1. All the Z97 motherboards included in this test offer overclocking up to and greater than 4.8GHz. I have selected 4.8GHz as being the overall real world limit for Haswell based CPUs ( both the 4770K and 4670K ). Boards that are higher end and generally cost more ( like a MAXIMUS VII HERO or Z97-DELUXE compared to Z97-A [KT2] ) will offer more robust options for enthusiasts and tweakers and tuners but not necessarily better overclocking at least relative to real world air cooled results. When pursuing more elaborate overclocks and tuning parameters such as BCLK overclocking or high DRAM dividers / frequencies and high CPU frequencies simultaneously there will be some differences in the overall overclocking experience. With that noted, the majority of users targeting overclocks of 4.0GHz + up to 4.8GHz with memory dividers between 1600MHz to 2400MHz+ will have a consistent experience across these boards.
2. While a higher end board will not offer necessarily superior overclocking ( at least in standard ways ), a higher-end board can offer superior VRM components and better VRM cooling. These components can offer greater power efficiency as well as reduced thermal load on the VRM and help to aid in more aggressive overclocks especially under heavy loads. Additionally, there may be further points of tuning available which could be useful to users looking to tweak or push the hardware.
3. The options for overclocking across all these boards are essentially the same; no board is stripped down in the UEFI ( options regarding to voltages, DRAM timings VRM adjustments and much more are all consistently present. ROG series motherboards will offer more specialized tuning parameters which enthusiasts looking for the highest performance, tweaking, and most margin out of a CPU can benefit, but for the majority of users and overclockers you will have the same options and functions available to you.

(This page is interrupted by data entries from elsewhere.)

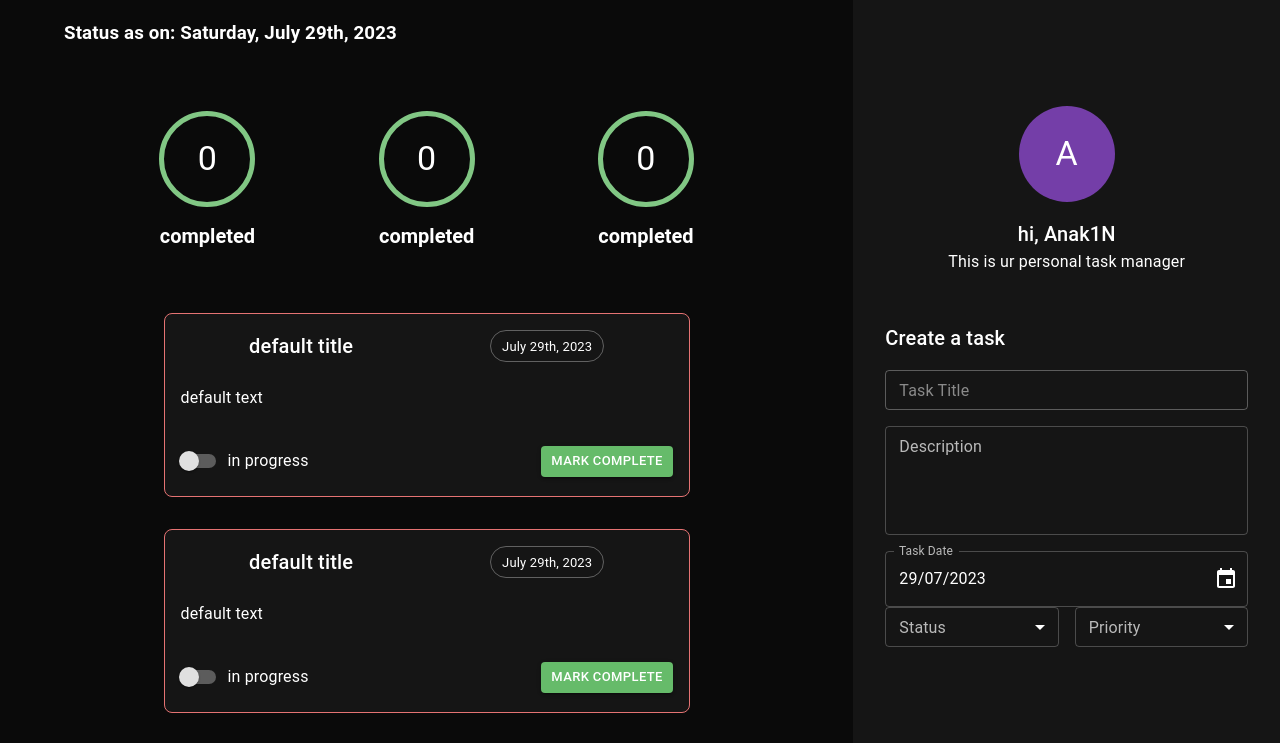
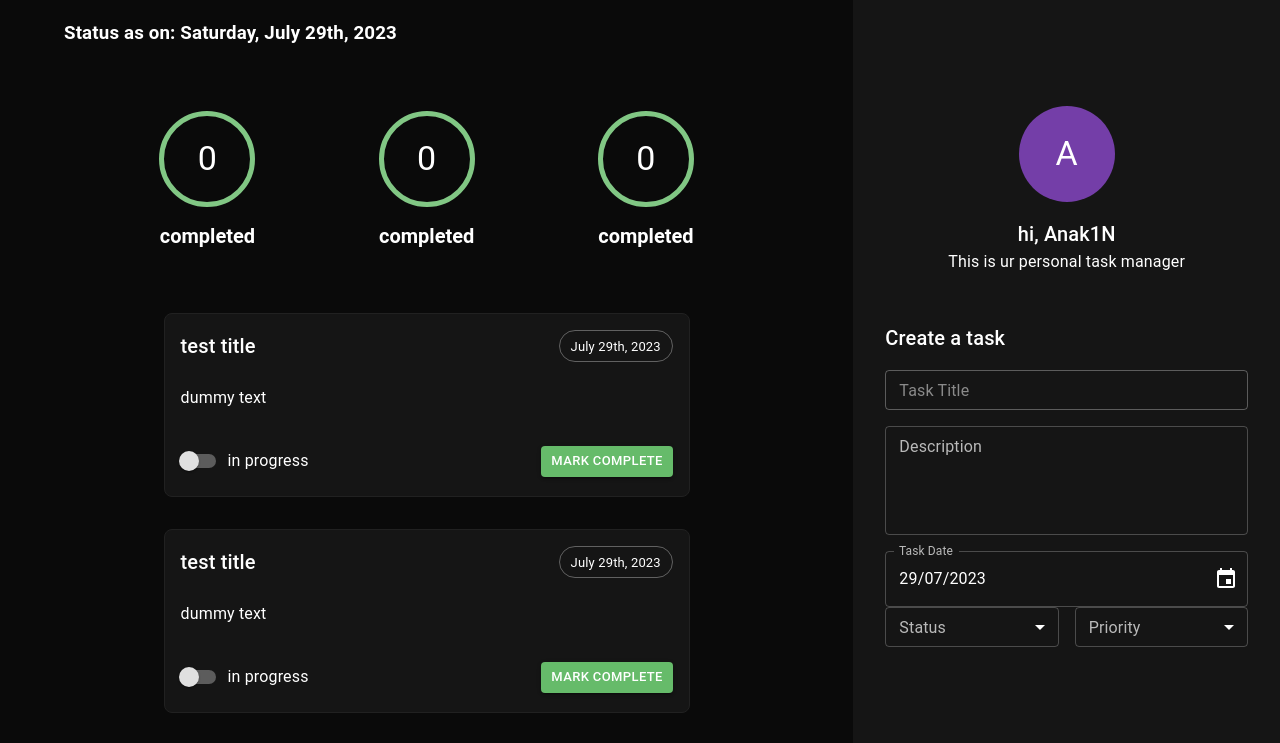
Before and after one commit to penevmx/todoApp, a React (Create React App) app: page / in a window 1280 px wide. Shown: the top 743 px of the page. Built offline with nearby package versions, Linux system fonts and the light colour scheme.

Commit message:
chore: set default props for Task and add helper func to render boreder color

```diff
--- a/src/components/Task/Task.tsx
+++ b/src/components/Task/Task.tsx
@@ -3,8 +3,26 @@
 import TaskHeader from './_taskHeader';
 import TaskDescription from './_taskDescription';
 import TaskFooter from './_taskFooter';
+import { ITask } from './interfaces/ITask';
+import { Priority } from '../CreateTaskForm/enums/Priority';
+import { Status } from '../CreateTaskForm/enums/Status';
+import PropTypes from 'prop-types';
+import { renderPriorityBorderColor } from './helpers/renderPriorityBorderColor';
 
-const Task: FC = (props): ReactElement => {
+const Task: FC<ITask> = (
+    props
+): ReactElement => {
+
+    const {
+        title = 'test title',
+        date = new Date(),
+        description = 'dummy text',
+        priority = Priority.normal,
+        status = Status.completed,
+        onStatusChange = (e) => { console.log(e) },
+        onClick = (e) => { console.log(e) },
+    } = props;
+
     return (
         <Box
             display='flex'
@@ -18,14 +36,23 @@
                 backgroundColor: 'background.paper',
                 borderRadius: '8px',
                 border: '1px solid',
-                borderColor: 'error.light'
+                borderColor: renderPriorityBorderColor(priority),
             }}
         >
-            <TaskHeader />
-            <TaskDescription />
-            <TaskFooter/>
+            <TaskHeader title={title} date={date} />
+            <TaskDescription description={description} />
+            <TaskFooter onStatusChange={onStatusChange} onClick={onClick} />
         </Box>
     )
 }
 
+Task.propTypes = {
+    title: PropTypes.string,
+    date: PropTypes.instanceOf(Date),
+    description: PropTypes.string,
+    priority: PropTypes.string,
+    status: PropTypes.string,
+    onClick: PropTypes.func,
+    onStatusChange: PropTypes.func,
+}
 export default Task
--- a/src/components/Task/_taskHeader.tsx
+++ b/src/components/Task/_taskHeader.tsx
@@ -13,7 +13,7 @@
     return (
         <Box
             display='flex'
-            justifyContent='space-around'
+            justifyContent='space-between'
             width='100%'
             mb={3}
         >
--- /dev/null
+++ b/src/components/Task/helpers/renderPriorityBorderColor.ts
@@ -0,0 +1,15 @@
+import { Priority } from './../../CreateTaskForm/enums/Priority';
+export const renderPriorityBorderColor = (
+    priority: string
+): string => {
+    switch (priority) {
+        case Priority.normal:
+            return 'grey.900';
+        case Priority.low:
+            return 'info.light';
+        case Priority.high:
+            return 'error.light';
+        default:
+            return 'grey.900';
+    }
+}
--- /dev/null
+++ b/src/components/Task/interfaces/ITask.ts
@@ -0,0 +1,10 @@
+import { Priority } from './../../CreateTaskForm/enums/Priority';
+import { ITaskDescription } from "./ITaskDescription";
+import { ITaskFooter } from "./ITaskFooter";
+import { ITaskHeader } from "./ITaskHeader";
+
+export interface ITask extends ITaskHeader, ITaskDescription, ITaskFooter {
+    id?: string;
+    priority?: string;
+    status?: string;
+}
```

Some of these exclusive options require time and patience and additional insights into understanding how to correctly use and take advantage of. Additionally, these additional tweaking and tuning parameters can be very specific and apply to specifics like the DRAM, CPU and Power Regulation and VRM operation. As a whole though, most users will benefit from leaving the majority of all settings including ROG boards on auto and allowing the motherboards “auto rules” to define these values of operation.
CPU – 4770K
Koolance Exos – Fully integrated watercooling solution EXOS EX2-755 V2 and EXOS EX2-1055 with Koolance Water Block.
Thermal compound / TIM – JunPus DX1
Memory / DRAM / RAM – Corsair Dominator Platinum DDR3 2400
PSU – Corsair AX 760 Watt and Corsair AX 850 Watt
Motherboards Tested –
MAXIMUS VII HERO
SABERTOOTH Z97 Mark I
Stability test used – Aida 64 updated to latest build at the time. This was used due to its ability to fully load the CPU and Memory simultaneously as well as supporting the Z97 Chipset and CPU. In addition it offers support for instruction sets specific to the CPU architecture to ensure a more complete level of testing and stress for the CPU and IMC.
SABERTOOTH Z97 MARK I
MAXIMUS VII HERO Z97
MAXIMUS VII HERO Z97
So that wraps up our initial overclocking experience evaluation. As you can see all the boards had no issues pretty impressive considering this is right out of the gate with initial UEFI releases. I am looking forward to doing some additional test and uploading those to round out the majority of performance oriented Z97 based motherboards. Stay tuned for the updates and stay tuned for an upcoming Z97 overclocking guide for those of you looking for specifics on tweaking and tuning your board.